Another a truth that may not be so universally acknowledged is that a successful biopic must dedicate itself to not so much showing the protaganist doing what made him famous, but rather showing why the protaganist arrived at the destination that made him famous. One of the more fascinating biopics of the last decade -- albeit one whose subject is fictional -- is Christopher Nolan's 2005 Batman Begins. Nolan grasped what separates the Batman origin myth from other comic heroes -- he's not an alien from another planet, he hasn't been exposed to massive radiation doses, nor is he the disgruntled victim of an ultra-secret government experiment. No, he's just a child of privilege who suffers an unimaginable tragedy who then projects the pain borne of that trauma into devoting his life (and wealth) to the cause of striking fear into the hearts of predators who prey on the weak and defenseless. Batman's superpower is his mortality; underneath the mask he is but Bruce Wayne. Ergo, every scene of sequel The Dark Knight sans Heath Ledger descends into fuggy cartoonishness.
The filmmakers behind Coco avant Chanel, director Anne Fontaine co-wrote the script with her sister Camille, masterfully unfurl the why of Coco Chanel with muted detachment. We don't see gamine Audrey Tautou performing the quintessential Coco Chanel posture -- overseeing her own fashion show with detailed intensity -- until the closing moments of the film. Instead the film focuses on Chanel's early life adventures while quietly stitching the identity garment she would ultimately slip into.
After the prerequisite opening sequences of a miserable childhood (is it a coincidence that seemingly every great man and woman in history began life as an orphan, an abuse victim, a friendless loner, or hopelessly destitute?) we're introduced to Gabrielle Chanel busking in a seedy early-20th century French version of a nightclub/brothel. After an uber-wealthy sexual suitor nicknames her Coco for the ditty she performs, Chanel instantly establishes herself as a headstrong individualist who spits at convention (and the men who perpetrate them).
Tautou scowls, glares, and snaps at everyone around her, in this case conformist hedonistic Parisian bluebloods while criticizing their dresses, their hats, and their mores. Shrewdly maneuvering herself into a high-class world doggedly devoted to exclusion, the film slowly consecrates Chanel as not simply the first fashion superstar, but the first woman of the 20th century. From her refutation of corsets to her simple and dark livery, Chanel's philosophy was to accentuate femininity through adoption of masculine style.
Fontaine did such a wonderful job of establishing Chanel's revolutionary spirit that the second half of the film takes a most disturbing turn. Suddenly, this beacon of feminist strength succumbs to a weakness that undoes all the goodwill she had earned.
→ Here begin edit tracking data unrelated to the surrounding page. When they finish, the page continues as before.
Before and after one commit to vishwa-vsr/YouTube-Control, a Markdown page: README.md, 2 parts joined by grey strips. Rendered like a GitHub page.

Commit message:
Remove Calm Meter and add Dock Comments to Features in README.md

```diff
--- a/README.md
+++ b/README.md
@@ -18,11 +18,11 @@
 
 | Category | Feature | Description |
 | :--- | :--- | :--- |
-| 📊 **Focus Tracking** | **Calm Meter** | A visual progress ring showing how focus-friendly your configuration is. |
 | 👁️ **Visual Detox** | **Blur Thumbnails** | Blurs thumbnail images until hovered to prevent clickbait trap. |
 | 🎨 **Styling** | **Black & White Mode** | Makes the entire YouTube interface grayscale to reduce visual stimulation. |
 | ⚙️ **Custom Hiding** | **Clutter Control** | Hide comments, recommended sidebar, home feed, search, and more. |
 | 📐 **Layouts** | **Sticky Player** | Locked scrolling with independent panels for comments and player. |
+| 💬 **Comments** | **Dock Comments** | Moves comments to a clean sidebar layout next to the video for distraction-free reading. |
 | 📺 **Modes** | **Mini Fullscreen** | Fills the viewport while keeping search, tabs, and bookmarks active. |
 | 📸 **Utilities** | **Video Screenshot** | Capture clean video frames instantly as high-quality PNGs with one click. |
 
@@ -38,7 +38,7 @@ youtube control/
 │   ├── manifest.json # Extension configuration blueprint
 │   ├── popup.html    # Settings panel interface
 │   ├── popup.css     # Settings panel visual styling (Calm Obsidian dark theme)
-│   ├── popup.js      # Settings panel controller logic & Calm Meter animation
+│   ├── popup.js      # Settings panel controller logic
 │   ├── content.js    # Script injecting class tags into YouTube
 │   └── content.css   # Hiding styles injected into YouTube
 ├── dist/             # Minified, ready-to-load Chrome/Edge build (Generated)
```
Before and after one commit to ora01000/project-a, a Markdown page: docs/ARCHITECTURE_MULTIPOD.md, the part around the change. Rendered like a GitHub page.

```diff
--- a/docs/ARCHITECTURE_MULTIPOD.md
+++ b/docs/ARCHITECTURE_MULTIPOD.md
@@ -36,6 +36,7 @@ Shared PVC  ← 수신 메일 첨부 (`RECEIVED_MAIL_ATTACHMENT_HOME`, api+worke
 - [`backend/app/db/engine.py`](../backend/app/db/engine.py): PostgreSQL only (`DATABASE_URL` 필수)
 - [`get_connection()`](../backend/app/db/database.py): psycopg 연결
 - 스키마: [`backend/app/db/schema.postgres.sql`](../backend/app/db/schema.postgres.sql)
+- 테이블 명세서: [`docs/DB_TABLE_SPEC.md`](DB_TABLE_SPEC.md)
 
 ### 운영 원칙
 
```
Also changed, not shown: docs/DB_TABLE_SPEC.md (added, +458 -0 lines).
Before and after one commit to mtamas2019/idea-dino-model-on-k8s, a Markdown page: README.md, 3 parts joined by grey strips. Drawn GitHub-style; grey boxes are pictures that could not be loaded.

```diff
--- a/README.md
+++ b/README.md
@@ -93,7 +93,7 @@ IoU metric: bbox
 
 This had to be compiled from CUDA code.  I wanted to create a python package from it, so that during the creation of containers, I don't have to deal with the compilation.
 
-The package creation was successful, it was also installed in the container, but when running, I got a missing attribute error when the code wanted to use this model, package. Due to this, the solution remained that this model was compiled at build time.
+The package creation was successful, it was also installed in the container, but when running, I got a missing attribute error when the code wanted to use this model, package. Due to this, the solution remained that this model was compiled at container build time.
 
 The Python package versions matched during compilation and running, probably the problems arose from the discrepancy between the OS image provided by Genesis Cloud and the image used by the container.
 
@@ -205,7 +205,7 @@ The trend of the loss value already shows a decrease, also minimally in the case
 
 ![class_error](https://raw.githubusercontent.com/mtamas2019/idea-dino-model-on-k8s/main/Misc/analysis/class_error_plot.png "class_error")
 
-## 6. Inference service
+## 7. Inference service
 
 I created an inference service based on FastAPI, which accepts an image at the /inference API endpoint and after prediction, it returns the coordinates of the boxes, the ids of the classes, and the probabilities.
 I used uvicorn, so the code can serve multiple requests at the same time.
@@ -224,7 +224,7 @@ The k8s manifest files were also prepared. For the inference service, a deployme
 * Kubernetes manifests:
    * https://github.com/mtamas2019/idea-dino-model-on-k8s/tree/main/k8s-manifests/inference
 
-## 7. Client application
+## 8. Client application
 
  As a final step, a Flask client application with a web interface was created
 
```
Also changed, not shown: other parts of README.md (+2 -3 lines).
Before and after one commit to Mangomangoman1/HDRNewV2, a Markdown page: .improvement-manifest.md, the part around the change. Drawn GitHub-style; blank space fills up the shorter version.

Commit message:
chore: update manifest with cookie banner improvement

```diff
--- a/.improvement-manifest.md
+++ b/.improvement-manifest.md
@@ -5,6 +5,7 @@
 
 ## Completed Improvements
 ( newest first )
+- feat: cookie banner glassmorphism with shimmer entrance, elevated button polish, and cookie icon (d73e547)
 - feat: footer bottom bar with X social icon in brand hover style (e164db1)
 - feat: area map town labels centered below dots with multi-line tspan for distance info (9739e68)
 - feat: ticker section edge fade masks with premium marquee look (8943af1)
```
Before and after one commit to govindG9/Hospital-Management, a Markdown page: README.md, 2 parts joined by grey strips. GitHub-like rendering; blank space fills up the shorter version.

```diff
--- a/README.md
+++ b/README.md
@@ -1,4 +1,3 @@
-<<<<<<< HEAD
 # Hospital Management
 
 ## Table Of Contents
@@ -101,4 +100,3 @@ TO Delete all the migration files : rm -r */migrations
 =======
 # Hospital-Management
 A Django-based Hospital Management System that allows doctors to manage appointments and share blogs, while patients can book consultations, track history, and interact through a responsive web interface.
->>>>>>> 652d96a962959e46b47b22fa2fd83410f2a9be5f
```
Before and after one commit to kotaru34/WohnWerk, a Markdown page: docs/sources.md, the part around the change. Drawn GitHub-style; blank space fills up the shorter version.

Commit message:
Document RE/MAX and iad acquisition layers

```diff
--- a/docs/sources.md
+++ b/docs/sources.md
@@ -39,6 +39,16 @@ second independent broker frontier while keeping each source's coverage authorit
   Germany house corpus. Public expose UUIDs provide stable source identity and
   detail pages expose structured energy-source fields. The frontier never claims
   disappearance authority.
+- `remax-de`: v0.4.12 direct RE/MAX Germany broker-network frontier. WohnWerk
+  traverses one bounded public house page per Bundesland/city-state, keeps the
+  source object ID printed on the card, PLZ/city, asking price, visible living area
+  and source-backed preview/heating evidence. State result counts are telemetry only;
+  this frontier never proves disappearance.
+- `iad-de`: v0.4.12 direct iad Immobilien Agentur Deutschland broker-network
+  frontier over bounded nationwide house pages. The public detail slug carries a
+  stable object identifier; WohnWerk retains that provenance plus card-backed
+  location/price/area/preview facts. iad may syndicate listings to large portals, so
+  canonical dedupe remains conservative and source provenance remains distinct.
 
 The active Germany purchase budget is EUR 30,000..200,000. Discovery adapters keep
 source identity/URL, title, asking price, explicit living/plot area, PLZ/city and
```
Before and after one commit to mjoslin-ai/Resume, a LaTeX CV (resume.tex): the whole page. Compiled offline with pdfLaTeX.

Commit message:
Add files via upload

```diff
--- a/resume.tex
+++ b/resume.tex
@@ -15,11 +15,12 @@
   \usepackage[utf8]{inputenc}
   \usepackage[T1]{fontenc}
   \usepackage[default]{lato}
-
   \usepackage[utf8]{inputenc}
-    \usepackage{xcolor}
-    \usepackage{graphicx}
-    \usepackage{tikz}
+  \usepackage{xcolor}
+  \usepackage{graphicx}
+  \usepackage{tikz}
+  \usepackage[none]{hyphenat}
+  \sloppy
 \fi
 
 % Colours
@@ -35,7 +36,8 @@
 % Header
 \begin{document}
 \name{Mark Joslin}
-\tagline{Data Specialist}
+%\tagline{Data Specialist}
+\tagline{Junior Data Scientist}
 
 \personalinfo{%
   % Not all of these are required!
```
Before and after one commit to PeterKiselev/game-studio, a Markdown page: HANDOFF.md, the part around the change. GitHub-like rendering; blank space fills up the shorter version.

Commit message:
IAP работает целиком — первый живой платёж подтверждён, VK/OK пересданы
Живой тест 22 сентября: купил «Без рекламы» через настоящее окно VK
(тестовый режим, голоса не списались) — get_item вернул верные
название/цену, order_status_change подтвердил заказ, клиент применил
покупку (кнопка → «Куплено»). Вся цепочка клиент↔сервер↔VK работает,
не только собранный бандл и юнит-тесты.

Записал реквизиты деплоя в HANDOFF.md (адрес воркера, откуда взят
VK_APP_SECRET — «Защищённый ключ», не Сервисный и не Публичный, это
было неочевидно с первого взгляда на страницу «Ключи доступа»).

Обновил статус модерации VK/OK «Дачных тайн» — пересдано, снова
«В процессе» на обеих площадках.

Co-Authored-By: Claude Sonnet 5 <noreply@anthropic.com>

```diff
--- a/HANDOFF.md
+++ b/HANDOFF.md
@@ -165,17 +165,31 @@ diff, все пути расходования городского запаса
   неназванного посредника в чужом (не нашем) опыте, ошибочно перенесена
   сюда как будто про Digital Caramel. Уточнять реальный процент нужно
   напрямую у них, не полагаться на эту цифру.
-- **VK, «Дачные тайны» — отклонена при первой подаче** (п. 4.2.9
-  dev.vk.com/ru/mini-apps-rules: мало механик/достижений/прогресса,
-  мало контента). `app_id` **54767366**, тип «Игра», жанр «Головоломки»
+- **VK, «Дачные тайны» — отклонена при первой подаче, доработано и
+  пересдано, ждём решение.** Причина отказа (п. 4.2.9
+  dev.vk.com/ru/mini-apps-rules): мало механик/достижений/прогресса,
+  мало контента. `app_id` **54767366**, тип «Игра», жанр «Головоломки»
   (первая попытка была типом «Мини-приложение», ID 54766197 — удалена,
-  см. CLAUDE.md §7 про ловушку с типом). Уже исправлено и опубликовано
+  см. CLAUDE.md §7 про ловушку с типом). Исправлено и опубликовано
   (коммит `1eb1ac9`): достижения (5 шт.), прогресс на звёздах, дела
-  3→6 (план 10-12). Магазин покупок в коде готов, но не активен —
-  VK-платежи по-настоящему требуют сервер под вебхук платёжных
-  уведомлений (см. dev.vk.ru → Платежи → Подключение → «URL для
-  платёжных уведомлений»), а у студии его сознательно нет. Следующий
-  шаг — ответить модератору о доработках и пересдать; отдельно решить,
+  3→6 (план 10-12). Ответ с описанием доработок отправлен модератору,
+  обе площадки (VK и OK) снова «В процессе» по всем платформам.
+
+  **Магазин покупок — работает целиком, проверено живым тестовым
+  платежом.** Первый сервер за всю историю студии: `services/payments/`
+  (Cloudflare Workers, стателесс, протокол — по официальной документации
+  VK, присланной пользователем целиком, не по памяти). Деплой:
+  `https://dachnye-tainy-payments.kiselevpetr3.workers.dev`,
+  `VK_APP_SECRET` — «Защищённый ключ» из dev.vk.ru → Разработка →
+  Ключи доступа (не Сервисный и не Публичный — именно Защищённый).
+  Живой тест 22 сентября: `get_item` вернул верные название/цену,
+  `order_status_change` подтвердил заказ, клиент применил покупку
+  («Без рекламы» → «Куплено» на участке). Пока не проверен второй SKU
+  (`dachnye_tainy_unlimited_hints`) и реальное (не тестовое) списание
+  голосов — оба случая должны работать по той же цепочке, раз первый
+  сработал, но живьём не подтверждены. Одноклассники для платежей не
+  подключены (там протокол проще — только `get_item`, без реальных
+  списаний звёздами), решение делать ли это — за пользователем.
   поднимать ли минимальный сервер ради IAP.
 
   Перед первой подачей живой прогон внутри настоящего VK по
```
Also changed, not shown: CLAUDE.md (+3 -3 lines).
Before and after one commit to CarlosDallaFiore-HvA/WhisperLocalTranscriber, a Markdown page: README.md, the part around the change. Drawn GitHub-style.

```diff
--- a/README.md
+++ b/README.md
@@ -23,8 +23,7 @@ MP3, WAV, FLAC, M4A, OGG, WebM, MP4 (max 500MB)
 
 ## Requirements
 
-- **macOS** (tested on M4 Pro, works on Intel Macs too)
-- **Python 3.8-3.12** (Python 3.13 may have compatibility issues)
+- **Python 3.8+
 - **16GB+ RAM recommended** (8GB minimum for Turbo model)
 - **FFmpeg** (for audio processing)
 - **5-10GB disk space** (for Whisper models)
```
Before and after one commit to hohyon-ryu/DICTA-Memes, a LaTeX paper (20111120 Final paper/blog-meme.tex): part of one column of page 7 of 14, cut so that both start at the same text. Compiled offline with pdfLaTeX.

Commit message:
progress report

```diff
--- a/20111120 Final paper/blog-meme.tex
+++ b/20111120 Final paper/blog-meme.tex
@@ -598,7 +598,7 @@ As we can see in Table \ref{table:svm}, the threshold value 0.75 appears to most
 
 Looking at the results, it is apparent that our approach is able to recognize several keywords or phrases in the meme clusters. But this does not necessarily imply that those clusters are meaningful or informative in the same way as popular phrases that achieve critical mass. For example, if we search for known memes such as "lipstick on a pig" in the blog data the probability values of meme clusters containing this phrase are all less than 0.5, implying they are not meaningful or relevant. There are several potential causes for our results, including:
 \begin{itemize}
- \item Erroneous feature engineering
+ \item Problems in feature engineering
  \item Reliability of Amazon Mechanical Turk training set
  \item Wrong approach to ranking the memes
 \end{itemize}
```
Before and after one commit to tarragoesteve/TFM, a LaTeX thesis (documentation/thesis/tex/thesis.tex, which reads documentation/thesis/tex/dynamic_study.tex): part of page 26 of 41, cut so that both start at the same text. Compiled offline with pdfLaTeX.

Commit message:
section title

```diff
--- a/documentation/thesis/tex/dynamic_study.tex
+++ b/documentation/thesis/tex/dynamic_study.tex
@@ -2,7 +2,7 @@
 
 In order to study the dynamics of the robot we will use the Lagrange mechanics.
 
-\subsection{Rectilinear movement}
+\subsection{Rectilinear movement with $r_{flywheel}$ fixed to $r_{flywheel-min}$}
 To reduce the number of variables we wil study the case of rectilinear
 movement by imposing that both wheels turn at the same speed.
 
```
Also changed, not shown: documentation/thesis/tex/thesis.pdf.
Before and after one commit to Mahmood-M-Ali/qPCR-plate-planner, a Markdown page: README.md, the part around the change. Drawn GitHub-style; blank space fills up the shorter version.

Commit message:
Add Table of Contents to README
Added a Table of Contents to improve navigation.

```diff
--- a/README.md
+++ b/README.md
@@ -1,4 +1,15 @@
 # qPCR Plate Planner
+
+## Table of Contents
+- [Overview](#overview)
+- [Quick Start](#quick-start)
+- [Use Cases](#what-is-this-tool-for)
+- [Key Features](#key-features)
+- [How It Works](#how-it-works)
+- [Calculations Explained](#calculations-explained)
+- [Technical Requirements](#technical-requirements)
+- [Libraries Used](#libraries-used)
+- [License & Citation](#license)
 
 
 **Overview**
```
Let's just say the nickname of the man she falls in love with is Boy. Yea...
Coco avant Chanel is a very likable film. It draws you in, it makes you care about the characters, and it's technically proficient, but I suspect the lasting sourness I felt is the result of philistine studio bosses diluting a perfectly artistic film for the purpose of American marketability, for a French-speaking film this new world encroachment is surely an unpleasant surprise. Sacrebleu!